● **Aim of the task**
If a line in the data holds the string "other", list it.

● **Source material**
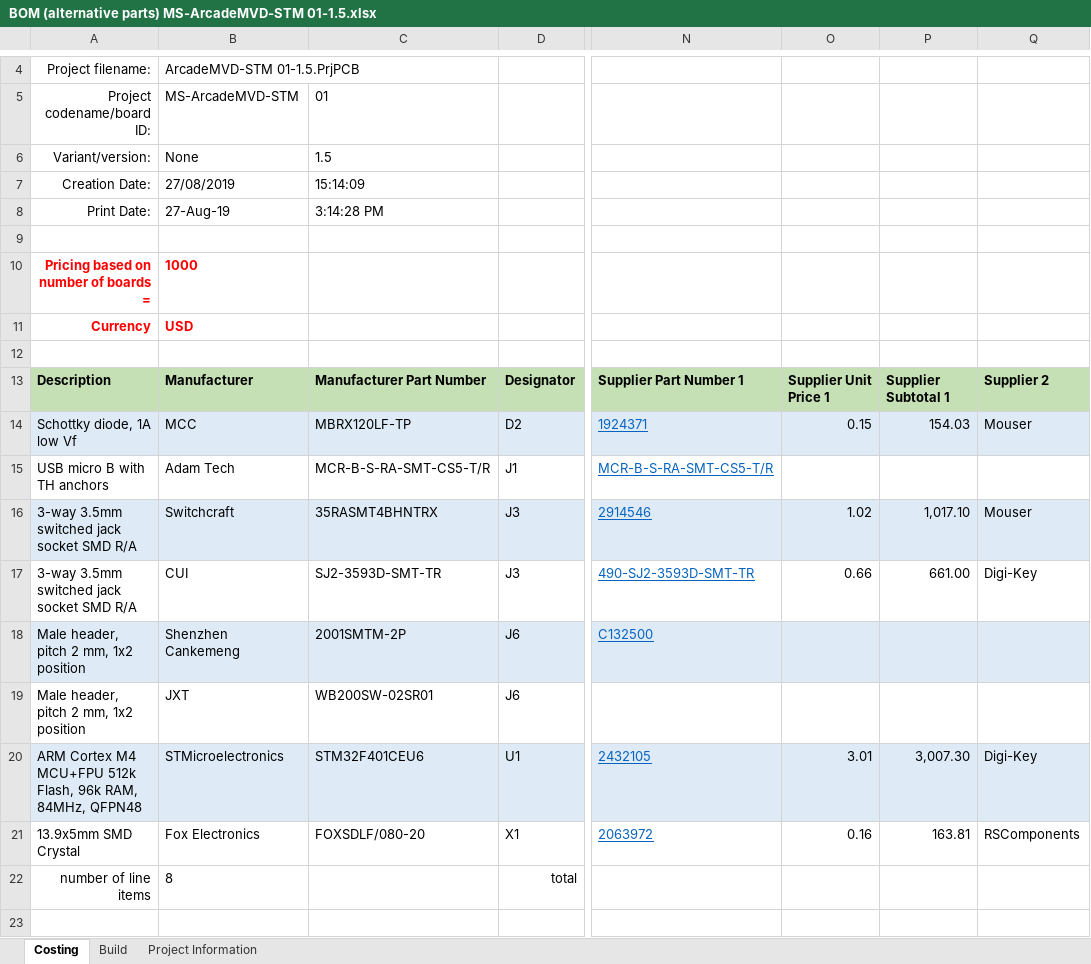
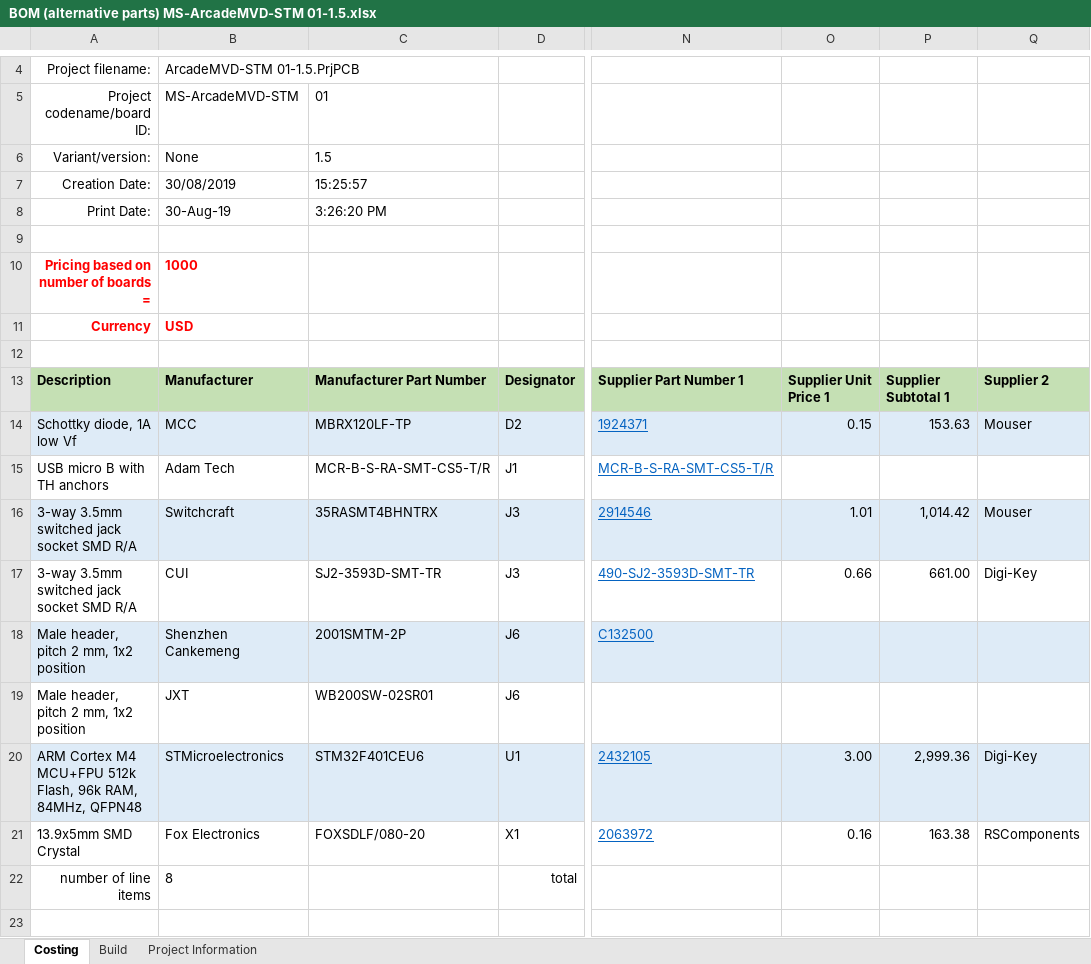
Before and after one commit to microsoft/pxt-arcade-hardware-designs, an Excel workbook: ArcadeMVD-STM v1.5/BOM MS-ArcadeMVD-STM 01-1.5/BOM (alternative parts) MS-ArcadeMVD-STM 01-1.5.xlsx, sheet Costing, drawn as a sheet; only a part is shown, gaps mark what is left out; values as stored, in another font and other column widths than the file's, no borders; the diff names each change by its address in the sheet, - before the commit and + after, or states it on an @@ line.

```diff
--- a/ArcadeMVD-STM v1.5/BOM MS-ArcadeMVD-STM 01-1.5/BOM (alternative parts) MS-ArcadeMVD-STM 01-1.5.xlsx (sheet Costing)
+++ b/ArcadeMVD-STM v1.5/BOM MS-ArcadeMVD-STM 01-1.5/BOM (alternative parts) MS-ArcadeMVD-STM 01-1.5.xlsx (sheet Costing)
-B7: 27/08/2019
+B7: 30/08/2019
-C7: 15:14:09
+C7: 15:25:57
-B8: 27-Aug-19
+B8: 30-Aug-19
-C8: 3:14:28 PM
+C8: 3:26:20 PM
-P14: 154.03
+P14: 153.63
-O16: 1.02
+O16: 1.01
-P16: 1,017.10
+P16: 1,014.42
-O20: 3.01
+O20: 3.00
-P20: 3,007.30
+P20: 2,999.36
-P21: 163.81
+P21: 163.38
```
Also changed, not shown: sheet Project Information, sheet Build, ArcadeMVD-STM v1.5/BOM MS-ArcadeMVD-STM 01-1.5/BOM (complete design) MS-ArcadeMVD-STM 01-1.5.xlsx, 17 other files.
==
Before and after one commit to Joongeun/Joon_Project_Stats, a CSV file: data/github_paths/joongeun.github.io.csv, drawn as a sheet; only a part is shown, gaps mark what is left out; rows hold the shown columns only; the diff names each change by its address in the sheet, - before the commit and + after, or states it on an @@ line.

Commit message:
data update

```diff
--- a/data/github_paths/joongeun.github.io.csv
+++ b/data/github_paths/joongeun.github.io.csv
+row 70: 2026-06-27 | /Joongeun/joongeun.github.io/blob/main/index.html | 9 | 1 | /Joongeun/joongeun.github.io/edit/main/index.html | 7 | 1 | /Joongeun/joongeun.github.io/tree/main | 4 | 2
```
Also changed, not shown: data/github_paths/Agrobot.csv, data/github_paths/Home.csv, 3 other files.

● **Your response**
Before and after one commit to microsoft/pxt-arcade-hardware-designs, an Excel workbook: ArcadeMVD-STM v1.5/BOM MS-ArcadeMVD-STM 01-1.5/BOM (alternative parts) MS-ArcadeMVD-STM 01-1.5.xlsx, sheet Costing, drawn as a sheet; only a part is shown, gaps mark what is left out; values as stored, in another font and other column widths than the file's, no borders; the diff names each change by its address in the sheet, - before the commit and + after, or states it on an @@ line.
Also changed, not shown: sheet Project Information, sheet Build, ArcadeMVD-STM v1.5/BOM MS-ArcadeMVD-STM 01-1.5/BOM (complete design) MS-ArcadeMVD-STM 01-1.5.xlsx, 17 other files.
Also changed, not shown: data/github_paths/Agrobot.csv, data/github_paths/Home.csv, 3 other files.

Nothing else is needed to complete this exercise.